(EXERCISE DIRECTIONS): The task calls for every entry to be printed word for word, without the images.

(SOURCE MATERIAL):
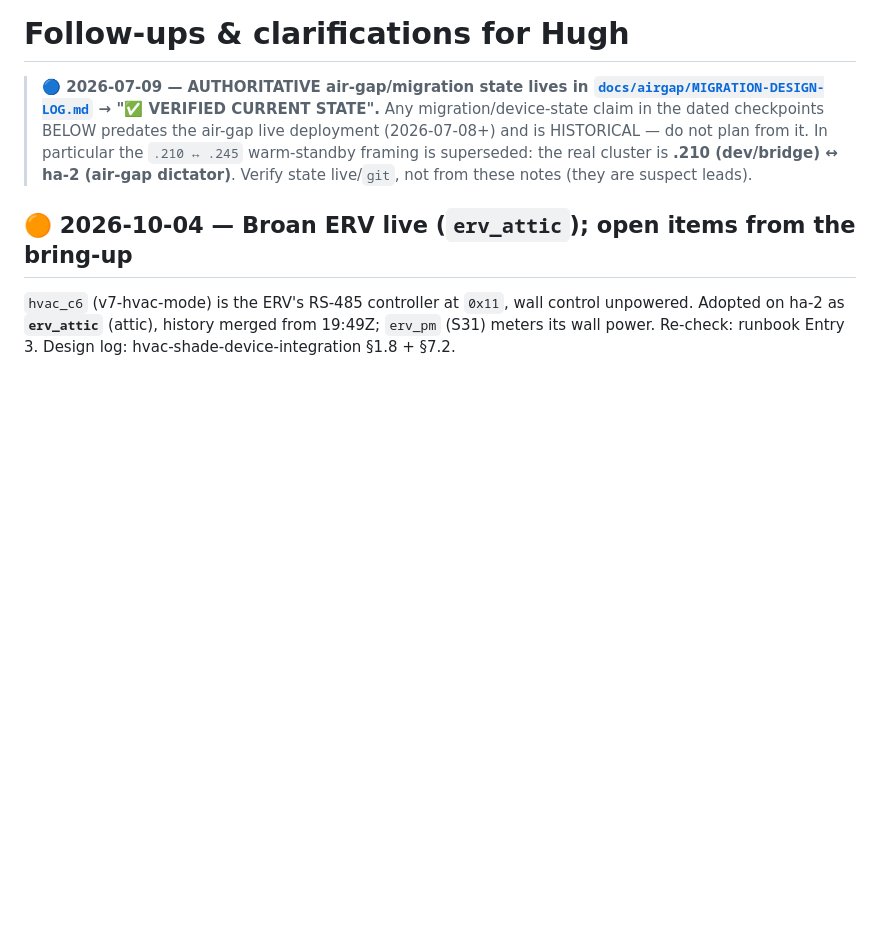
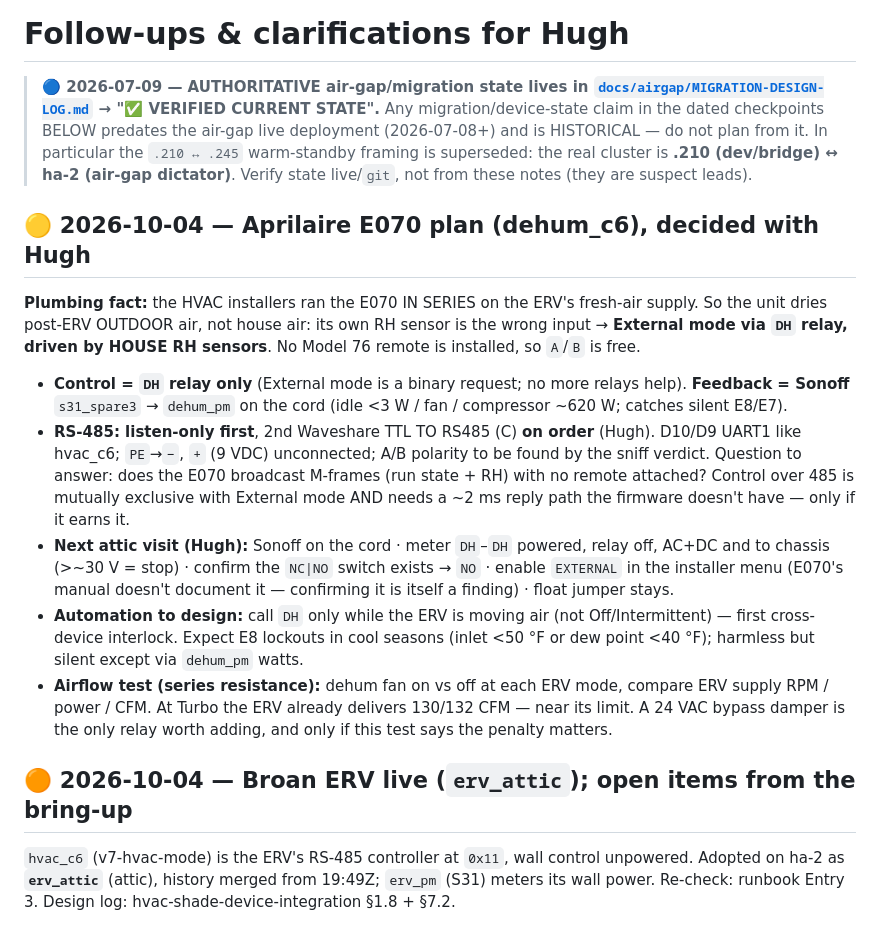
Before and after one commit to heisenman/home-automation, a Markdown page: docs/FOLLOWUPS.md, the part around the change. Drawn GitHub-style; blank space fills up the shorter version.

Commit message:
docs(followups): Aprilaire E070 plan — DH relay + dehum_pm meter, RS-485 listen-only, ERV interlock, airflow test
Co-Authored-By: Claude Opus 5.5 <noreply@anthropic.com>

```diff
--- a/docs/FOLLOWUPS.md
+++ b/docs/FOLLOWUPS.md
@@ -6,6 +6,28 @@
 > (2026-07-08+) and is HISTORICAL — do not plan from it. In particular the `.210 ↔ .245` warm-standby framing
 > is superseded: the real cluster is **.210 (dev/bridge) ↔ ha-2 (air-gap dictator)**. Verify state live/`git`,
 > not from these notes (they are suspect leads).
+
+## 🟡 2026-10-04 — Aprilaire E070 plan (dehum_c6), decided with Hugh
+
+**Plumbing fact:** the HVAC installers ran the E070 IN SERIES on the ERV's fresh-air supply. So the unit dries
+post-ERV OUTDOOR air, not house air: its own RH sensor is the wrong input → **External mode via `DH` relay,
+driven by HOUSE RH sensors**. No Model 76 remote is installed, so `A`/`B` is free.
+
+- **Control = `DH` relay only** (External mode is a binary request; no more relays help). **Feedback = Sonoff**
+  `s31_spare3` → `dehum_pm` on the cord (idle <3 W / fan / compressor ~620 W; catches silent E8/E7).
+- **RS-485: listen-only first**, 2nd Waveshare TTL TO RS485 (C) **on order** (Hugh). D10/D9 UART1 like
+  hvac_c6; `PE`→`−`, `+` (9 VDC) unconnected; A/B polarity to be found by the sniff verdict. Question to answer:
+  does the E070 broadcast M-frames (run state + RH) with no remote attached? Control over 485 is mutually
+  exclusive with External mode AND needs a ~2 ms reply path the firmware doesn't have — only if it earns it.
+- **Next attic visit (Hugh):** Sonoff on the cord · meter `DH`–`DH` powered, relay off, AC+DC and to chassis
+  (>~30 V = stop) · confirm the `NC|NO` switch exists → `NO` · enable `EXTERNAL` in the installer menu (E070's
+  manual doesn't document it — confirming it is itself a finding) · float jumper stays.
+- **Automation to design:** call `DH` only while the ERV is moving air (not Off/Intermittent) — first
+  cross-device interlock. Expect E8 lockouts in cool seasons (inlet <50 °F or dew point <40 °F); harmless but
+  silent except via `dehum_pm` watts.
+- **Airflow test (series resistance):** dehum fan on vs off at each ERV mode, compare ERV supply RPM / power /
+  CFM. At Turbo the ERV already delivers 130/132 CFM — near its limit. A 24 VAC bypass damper is the only
+  relay worth adding, and only if this test says the penalty matters.
 
 ## 🟠 2026-10-04 — Broan ERV live (`erv_attic`); open items from the bring-up
 
```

(YOUR RESPONSE):
Before and after one commit to heisenman/home-automation, a Markdown page: docs/FOLLOWUPS.md, the part around the change. Drawn GitHub-style; blank space fills up the shorter version.

Commit message:
docs(followups): Aprilaire E070 plan — DH relay + dehum_pm meter, RS-485 listen-only, ERV interlock, airflow test
Co-Authored-By: Claude Opus 5.5 <noreply@anthropic.com>

```diff
--- a/docs/FOLLOWUPS.md
+++ b/docs/FOLLOWUPS.md
@@ -6,6 +6,28 @@
 > (2026-07-08+) and is HISTORICAL — do not plan from it. In particular the `.210 ↔ .245` warm-standby framing
 > is superseded: the real cluster is **.210 (dev/bridge) ↔ ha-2 (air-gap dictator)**. Verify state live/`git`,
 > not from these notes (they are suspect leads).
+
+## 🟡 2026-10-04 — Aprilaire E070 plan (dehum_c6), decided with Hugh
+
+**Plumbing fact:** the HVAC installers ran the E070 IN SERIES on the ERV's fresh-air supply. So the unit dries
+post-ERV OUTDOOR air, not house air: its own RH sensor is the wrong input → **External mode via `DH` relay,
+driven by HOUSE RH sensors**. No Model 76 remote is installed, so `A`/`B` is free.
+
+- **Control = `DH` relay only** (External mode is a binary request; no more relays help). **Feedback = Sonoff**
+  `s31_spare3` → `dehum_pm` on the cord (idle <3 W / fan / compressor ~620 W; catches silent E8/E7).
+- **RS-485: listen-only first**, 2nd Waveshare TTL TO RS485 (C) **on order** (Hugh). D10/D9 UART1 like
+  hvac_c6; `PE`→`−`, `+` (9 VDC) unconnected; A/B polarity to be found by the sniff verdict. Question to answer:
+  does the E070 broadcast M-frames (run state + RH) with no remote attached? Control over 485 is mutually
+  exclusive with External mode AND needs a ~2 ms reply path the firmware doesn't have — only if it earns it.
+- **Next attic visit (Hugh):** Sonoff on the cord · meter `DH`–`DH` powered, relay off, AC+DC and to chassis
+  (>~30 V = stop) · confirm the `NC|NO` switch exists → `NO` · enable `EXTERNAL` in the installer menu (E070's
+  manual doesn't document it — confirming it is itself a finding) · float jumper stays.
+- **Automation to design:** call `DH` only while the ERV is moving air (not Off/Intermittent) — first
+  cross-device interlock. Expect E8 lockouts in cool seasons (inlet <50 °F or dew point <40 °F); harmless but
+  silent except via `dehum_pm` watts.
+- **Airflow test (series resistance):** dehum fan on vs off at each ERV mode, compare ERV supply RPM / power /
+  CFM. At Turbo the ERV already delivers 130/132 CFM — near its limit. A 24 VAC bypass damper is the only
+  relay worth adding, and only if this test says the penalty matters.
 
 ## 🟠 2026-10-04 — Broan ERV live (`erv_attic`); open items from the bring-up
 
```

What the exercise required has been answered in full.